It's not often that The New York Times uses the word bonkers in a headline, but it did the other day. The headline read “‘A Perfect Positive Storm’: Bonkers Dollars for Big Tech.”
Here's what makes this so
interesting. We get that the pandemic changed how people are living their lives. They were trapped in their apartments and were ordering more stuff, so you can understand how Amazon, for example, did
well. But as the Times reports, the combined revenue of Amazon, Apple, Alphabet, Microsoft and Facebook is about $1.2 trillion -- a 25% increase year-over-year.
Twenty-five percent added -- and not just for Apple or Amazon, but all of them. So the question becomes, how much of this is due to the pandemic -- and how much of this is the new normal? It's a question that matters because if, in fact, the big digital tech companies have collectively eaten 25% more this year than in years past, and they're going to continue to do so, then that means we're talking about a very different economy going forward.
It also changes the playing field in important ways. First, all of the debates in Congress about legislating big tech become much more timely and much harder to defend against when you're sitting on piles of cash. That isn't to say that the big tech companies won't deploy busloads full of lobbyists to try and influence how any legislation comes down. You can already see Facebook doing as much by saying, "we're in favor of legislation as long as it benefits us."
The other looming challenge on the horizon is Biden's multi-trillion-dollar hunger for new revenue in the form of getting big companies -- tech, in particular -- to stop shipping all of their cash overseas, and in the process avoiding U.S. taxes. So if you're a big tech company, the huge year that you just rang up is good news in the near term -- and invites both legislators and the taxman to come calling, bringing the need to defend being massively "bonkers" profitable.
Now certainly, a pandemic is going to be responsible for some of those profits, and the big tech players need to be cautiously optimistic since they know Wall Street expects the endless upward trajectory of profits is gonna be hard to match or beat this year.
But I wouldn't be so sure that next year won't be this good or better. The hybrid
office is here to stay, and this year lots of new consumers have learned about work-from-home tech, as well as new ways to move expenses into the online arena. Perhaps most interesting is how much of
that new spending revenue went to advertising. In a year, that many thought might be slow, advertising turned out to be critically important, which makes Apple's new battle over tracking and web
advertising all the more interesting.

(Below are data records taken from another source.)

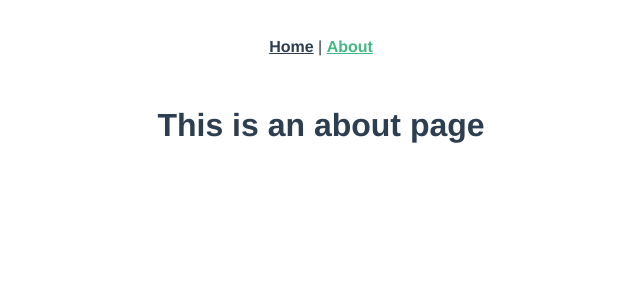
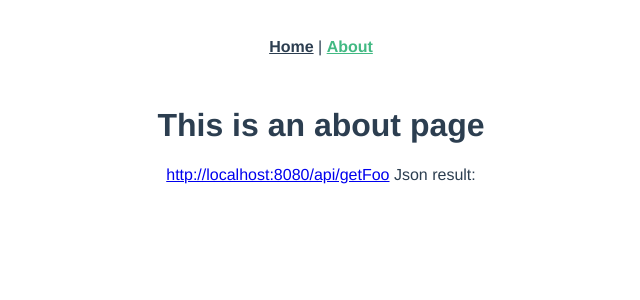
Before and after one commit to rubyon/vue3-study, a Vue app: page /about in a window 1280 px wide. Shown: the top 300 px of the page, without its empty margins (319-959 px from the left). Built offline with nearby package versions, Linux system fonts and the light colour scheme; no server answers.

Commit message:
axios 기본 사용법 (About.vue)

```diff
--- a/src/views/About.vue
+++ b/src/views/About.vue
@@ -1,5 +1,33 @@
 <template>
   <div class="about">
     <h1>This is an about page</h1>
+    <span>
+      <a href="http://localhost:8080/api/getFoo">http://localhost:8080/api/getFoo</a> Json result:
+      {{ foo }}
+    </span>
   </div>
 </template>
+
+<script>
+import axios from 'axios'
+
+export default {
+  name: 'axios',
+  data() {
+    return {
+      foo: ''
+    }
+  },
+  mounted() {
+    const vm = this
+    axios
+      .get('http://localhost:8080/api/getFoo')
+      .then(function (response) {
+        vm.foo = response.data.foo
+      })
+      .catch(function (error) {
+        alert(error)
+      })
+  }
+}
+</script>
```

But the point is that this year as difficult as it was, and as many people who are either furloughed or lost their jobs, the big tech players profited mightily -- even as they trimmed expenses for employee travel.
2020 will go down in history as the year big tech bloomed. Now, all we have to do is wait and see how they perform in 2021. Because that's going to mean something significant no matter what the outcome.